**Exercise prompt**
For every entry below, give it back exactly and leave out any image.

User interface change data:
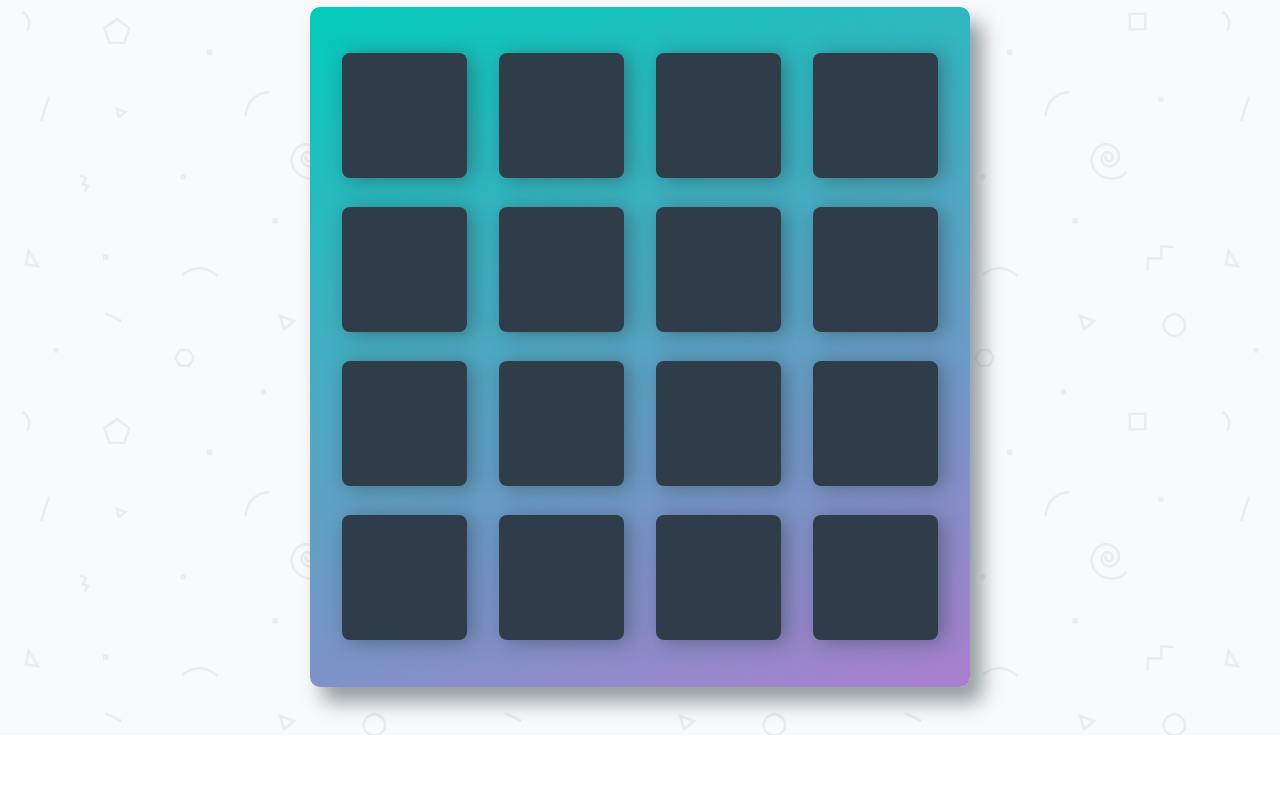
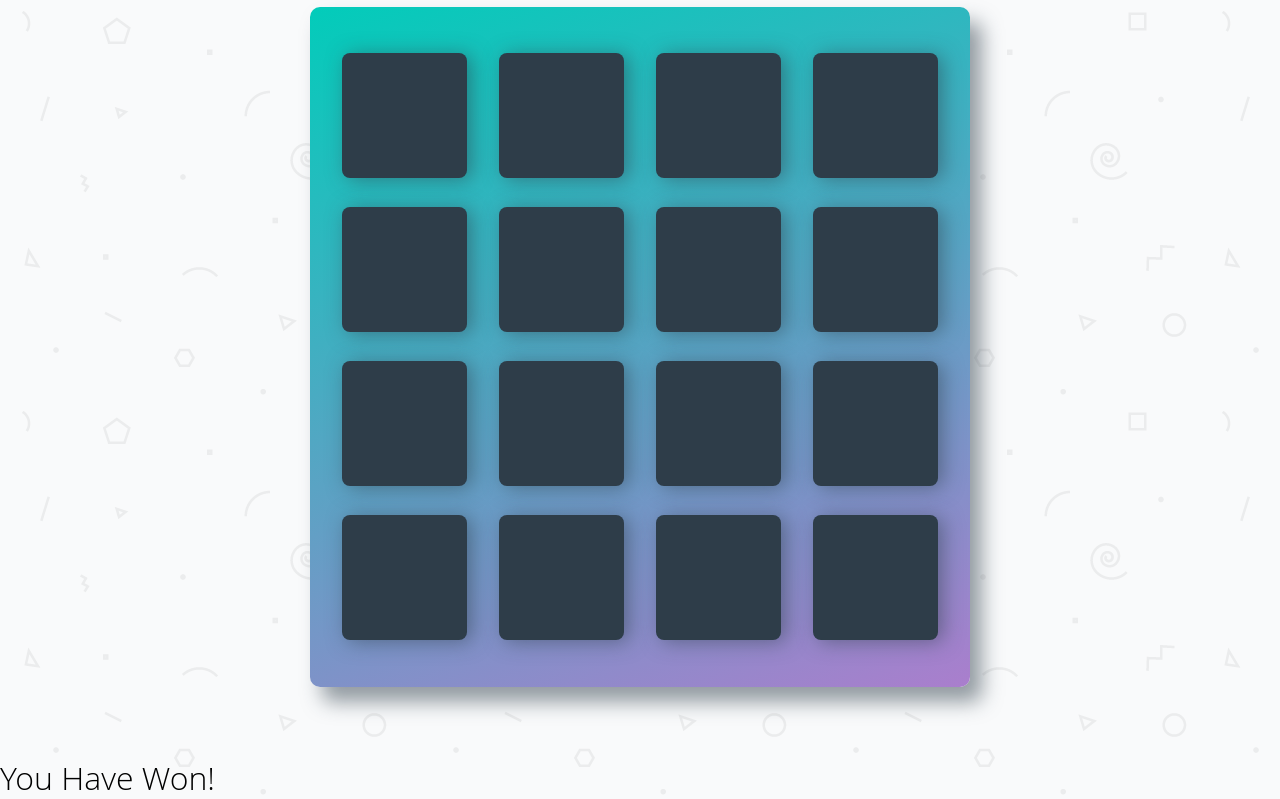
Before and after one commit to codyg2002/memory-game, a plain HTML site: page index.html in a window 1280 px wide. Shown: the part 108-907 px from the top of the page. Before the commit the page ends 843 px from the top, so only its background shows below. Drawn offline with Linux system fonts and the light colour scheme; a web font is replaced by a local one.

Commit message:
Added a modal to the html.

```diff
--- a/index.html
+++ b/index.html
@@ -83,6 +83,10 @@
         </ul>
     </div>
 
+    <div id="myModal" class="modal">
+        <p><h1>You Have Won!</h1></p>
+    </div>
+
     <script src="js/app.js"></script>
 </body>
 </html>
--- a/js/app.js
+++ b/js/app.js
@@ -54,6 +54,7 @@ deck.addEventListener('click', event => {
         if (toggledCards.length === 2) {
             checkForMatch();
             addMoves();
+            trackScore();
        }
     }
 });
```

**Answer to the problem**
Before and after one commit to codyg2002/memory-game, a plain HTML site: page index.html in a window 1280 px wide. Shown: the part 108-907 px from the top of the page. Before the commit the page ends 843 px from the top, so only its background shows below. Drawn offline with Linux system fonts and the light colour scheme; a web font is replaced by a local one.

Commit message:
Added a modal to the html.

```diff
--- a/index.html
+++ b/index.html
@@ -83,6 +83,10 @@
         </ul>
     </div>
 
+    <div id="myModal" class="modal">
+        <p><h1>You Have Won!</h1></p>
+    </div>
+
     <script src="js/app.js"></script>
 </body>
 </html>
--- a/js/app.js
+++ b/js/app.js
@@ -54,6 +54,7 @@ deck.addEventListener('click', event => {
         if (toggledCards.length === 2) {
             checkForMatch();
             addMoves();
+            trackScore();
        }
     }
 });
```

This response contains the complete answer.